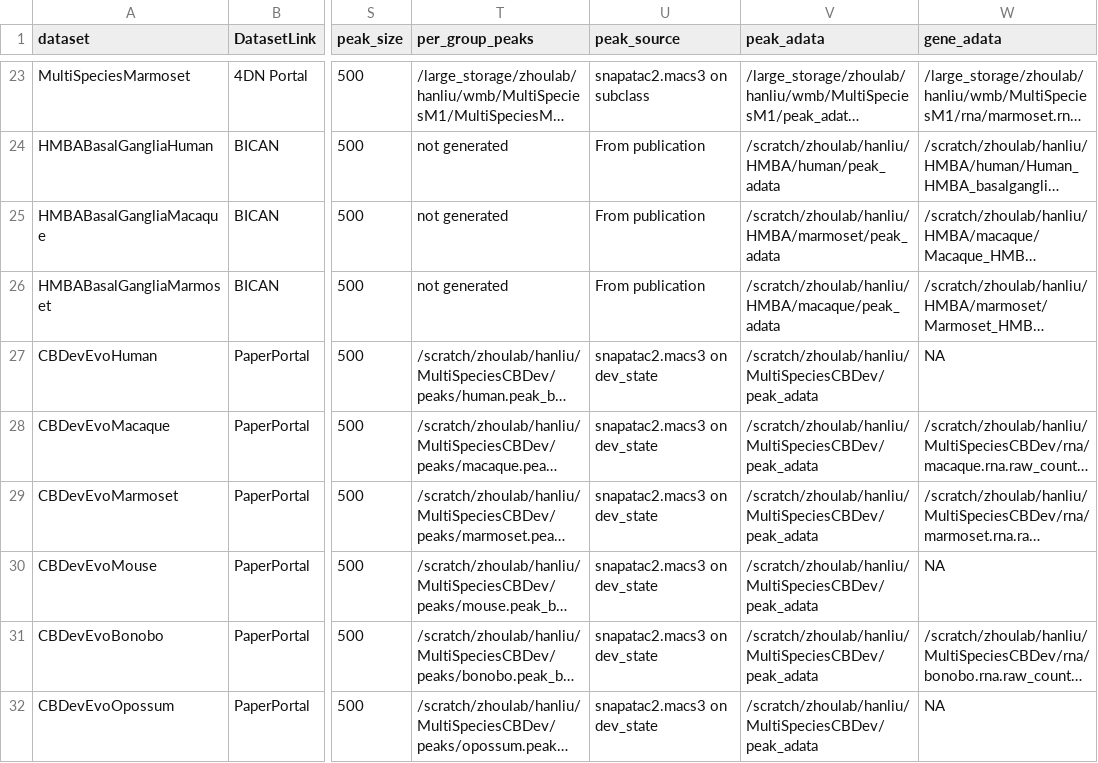
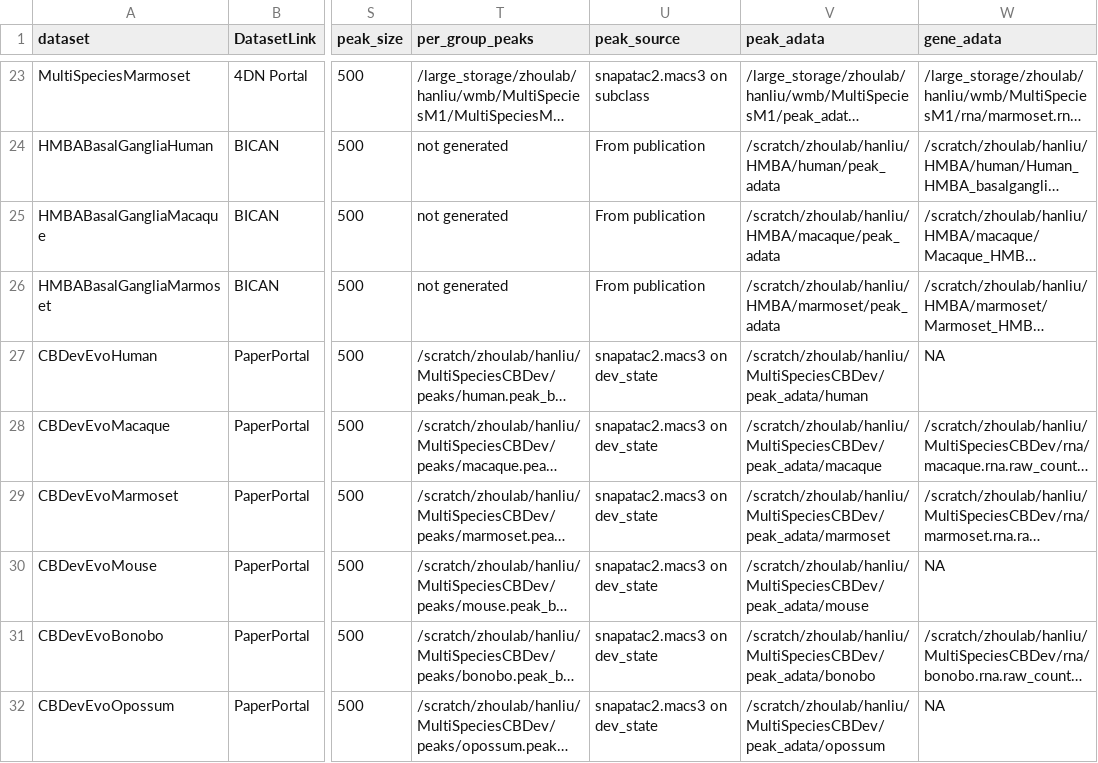
Before and after one commit to liuhlab/bolerodata, a TSV file: src/bolerodata/data/dataset_metadata.tsv, drawn as a sheet; only a part is shown, gaps mark what is left out; long unchanged cells end in …; the diff names each change by its address in the sheet, - before the commit and + after, or states it on an @@ line.

```diff
--- a/src/bolerodata/data/dataset_metadata.tsv
+++ b/src/bolerodata/data/dataset_metadata.tsv
-V25 (peak_adata): /scratch/zhoulab/hanliu/HMBA/marmoset/peak_adata
+V25 (peak_adata): /scratch/zhoulab/hanliu/HMBA/macaque/peak_adata
-V26 (peak_adata): /scratch/zhoulab/hanliu/HMBA/macaque/peak_adata
+V26 (peak_adata): /scratch/zhoulab/hanliu/HMBA/marmoset/peak_adata
-V27 (peak_adata): /scratch/zhoulab/hanliu/MultiSpeciesCBDev/peak_adata
+V27 (peak_adata): /scratch/zhoulab/hanliu/MultiSpeciesCBDev/peak_adata/human
-V28 (peak_adata): /scratch/zhoulab/hanliu/MultiSpeciesCBDev/peak_adata
+V28 (peak_adata): /scratch/zhoulab/hanliu/MultiSpeciesCBDev/peak_adata/macaque
-V29 (peak_adata): /scratch/zhoulab/hanliu/MultiSpeciesCBDev/peak_adata
+V29 (peak_adata): /scratch/zhoulab/hanliu/MultiSpeciesCBDev/peak_adata/marmoset
-V30 (peak_adata): /scratch/zhoulab/hanliu/MultiSpeciesCBDev/peak_adata
+V30 (peak_adata): /scratch/zhoulab/hanliu/MultiSpeciesCBDev/peak_adata/mouse
-V31 (peak_adata): /scratch/zhoulab/hanliu/MultiSpeciesCBDev/peak_adata
+V31 (peak_adata): /scratch/zhoulab/hanliu/MultiSpeciesCBDev/peak_adata/bonobo
-V32 (peak_adata): /scratch/zhoulab/hanliu/MultiSpeciesCBDev/peak_adata
+V32 (peak_adata): /scratch/zhoulab/hanliu/MultiSpeciesCBDev/peak_adata/opossum
```
Also changed, not shown: src/bolerodata/data/embedding_and_meta_cell.tsv.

● **EXERCISE OBJECTIVE**
Copy each line of the preceding data that contains the string "macaque".

● **EXERCISE ANSWER**
+V25 (peak_adata): /scratch/zhoulab/hanliu/HMBA/macaque/peak_adata
-V26 (peak_adata): /scratch/zhoulab/hanliu/HMBA/macaque/peak_adata
+V28 (peak_adata): /scratch/zhoulab/hanliu/MultiSpeciesCBDev/peak_adata/macaque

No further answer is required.